Of course Microsoft was right about Linux. Its focus on Linux was somewhat shortsighted and narrow, as just about anyone can rise up as a competitor. Of the ones that can act as a competitor, many will even prove to be viable.
But that really wasn't the issue, was it?
The issue, and the reason Microsoft was--and continues to be--in trouble, is what it was doing about the competition. Had the then-backbone-equipped (rather than the now crony infested) federal government not taken the company to task, all of the large vendors would still be locked into anticompetitive contracts. None of them would have the opportunity to distribute any OS, save for Microsoft's, on any of their products. Without that crack to shove a wedge into, I very much doubt Linux would have made more than a small fraction of the progress it has enjoyed in the last year or so.
Ultimately, Microsoft was right about the potential for competition. Competition is what it was trying to avoid.
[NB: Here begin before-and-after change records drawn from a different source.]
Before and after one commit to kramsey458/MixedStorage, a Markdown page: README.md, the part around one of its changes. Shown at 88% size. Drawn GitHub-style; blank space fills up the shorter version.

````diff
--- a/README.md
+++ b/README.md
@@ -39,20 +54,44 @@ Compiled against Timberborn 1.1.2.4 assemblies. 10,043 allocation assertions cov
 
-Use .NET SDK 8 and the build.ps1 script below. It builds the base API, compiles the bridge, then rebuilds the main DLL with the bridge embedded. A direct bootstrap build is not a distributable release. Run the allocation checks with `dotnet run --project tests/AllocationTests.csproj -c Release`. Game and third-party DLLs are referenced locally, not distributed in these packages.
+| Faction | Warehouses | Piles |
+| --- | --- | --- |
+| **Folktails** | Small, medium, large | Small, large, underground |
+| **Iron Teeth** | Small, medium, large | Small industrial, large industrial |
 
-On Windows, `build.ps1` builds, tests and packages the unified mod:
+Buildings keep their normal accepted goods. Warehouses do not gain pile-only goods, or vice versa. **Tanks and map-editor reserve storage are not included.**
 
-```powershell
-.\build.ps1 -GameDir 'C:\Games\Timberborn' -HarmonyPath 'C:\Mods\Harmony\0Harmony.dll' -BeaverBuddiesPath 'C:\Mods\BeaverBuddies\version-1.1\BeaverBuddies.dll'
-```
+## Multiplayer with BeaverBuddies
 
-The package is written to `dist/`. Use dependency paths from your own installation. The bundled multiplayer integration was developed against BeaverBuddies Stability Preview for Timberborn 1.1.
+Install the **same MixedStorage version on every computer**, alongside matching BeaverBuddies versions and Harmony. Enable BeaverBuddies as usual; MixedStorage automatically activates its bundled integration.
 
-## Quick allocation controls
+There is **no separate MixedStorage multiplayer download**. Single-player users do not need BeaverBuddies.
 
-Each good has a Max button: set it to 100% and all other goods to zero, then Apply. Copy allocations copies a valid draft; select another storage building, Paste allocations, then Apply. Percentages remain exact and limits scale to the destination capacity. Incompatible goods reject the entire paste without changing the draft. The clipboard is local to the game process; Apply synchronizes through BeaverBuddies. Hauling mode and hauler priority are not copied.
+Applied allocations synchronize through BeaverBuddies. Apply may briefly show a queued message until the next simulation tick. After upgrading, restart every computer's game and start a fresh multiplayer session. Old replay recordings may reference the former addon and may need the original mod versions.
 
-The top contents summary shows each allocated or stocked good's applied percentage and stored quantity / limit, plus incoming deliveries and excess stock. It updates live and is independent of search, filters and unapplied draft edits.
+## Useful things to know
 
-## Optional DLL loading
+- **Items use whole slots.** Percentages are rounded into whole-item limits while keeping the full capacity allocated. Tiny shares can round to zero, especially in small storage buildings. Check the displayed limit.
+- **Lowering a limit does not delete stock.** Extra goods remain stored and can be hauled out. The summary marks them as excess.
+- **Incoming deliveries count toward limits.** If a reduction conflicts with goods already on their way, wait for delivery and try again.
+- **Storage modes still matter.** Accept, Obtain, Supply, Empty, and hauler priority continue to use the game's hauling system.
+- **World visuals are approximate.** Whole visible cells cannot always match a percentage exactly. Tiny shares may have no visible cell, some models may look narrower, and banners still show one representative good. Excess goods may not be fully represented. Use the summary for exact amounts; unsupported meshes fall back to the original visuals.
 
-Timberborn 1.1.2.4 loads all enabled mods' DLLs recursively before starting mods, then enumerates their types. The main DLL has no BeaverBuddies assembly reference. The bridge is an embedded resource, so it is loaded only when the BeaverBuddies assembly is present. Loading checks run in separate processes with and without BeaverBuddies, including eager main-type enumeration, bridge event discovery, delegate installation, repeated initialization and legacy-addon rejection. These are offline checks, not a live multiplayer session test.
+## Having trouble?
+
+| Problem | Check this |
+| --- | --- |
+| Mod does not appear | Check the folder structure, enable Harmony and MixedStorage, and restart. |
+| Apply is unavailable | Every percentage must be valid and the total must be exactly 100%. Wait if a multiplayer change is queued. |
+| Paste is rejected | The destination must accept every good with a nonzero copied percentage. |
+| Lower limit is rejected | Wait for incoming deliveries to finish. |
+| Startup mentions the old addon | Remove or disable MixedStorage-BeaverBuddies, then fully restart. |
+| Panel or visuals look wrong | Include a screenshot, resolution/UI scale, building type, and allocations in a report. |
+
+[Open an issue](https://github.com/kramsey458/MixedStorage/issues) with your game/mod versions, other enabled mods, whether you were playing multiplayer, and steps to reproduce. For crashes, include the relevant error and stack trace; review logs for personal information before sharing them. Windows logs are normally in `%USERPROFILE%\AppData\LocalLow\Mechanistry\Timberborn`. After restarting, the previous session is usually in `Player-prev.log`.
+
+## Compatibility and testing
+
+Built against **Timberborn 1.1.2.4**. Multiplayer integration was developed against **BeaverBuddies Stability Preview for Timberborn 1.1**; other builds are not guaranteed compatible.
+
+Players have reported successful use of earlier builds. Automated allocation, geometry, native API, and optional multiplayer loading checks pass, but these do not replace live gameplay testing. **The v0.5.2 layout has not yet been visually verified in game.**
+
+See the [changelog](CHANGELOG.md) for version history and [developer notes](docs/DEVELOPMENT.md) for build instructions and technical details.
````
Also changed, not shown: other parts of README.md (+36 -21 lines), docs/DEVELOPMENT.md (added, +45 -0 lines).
The company was pretty good at it, too. Just like (Enron's) Andrew Fastow was good with numbers; and just like you're right in pointing out that Microsoft was right. Admittedly, I'm one of the obnoxious Mac users you hear so much about. I like seeing the inroads Linux has made. Competition is always a good thing, so long as it's fair. Microsoft wasn't a competitor. It was, and is, a dominator.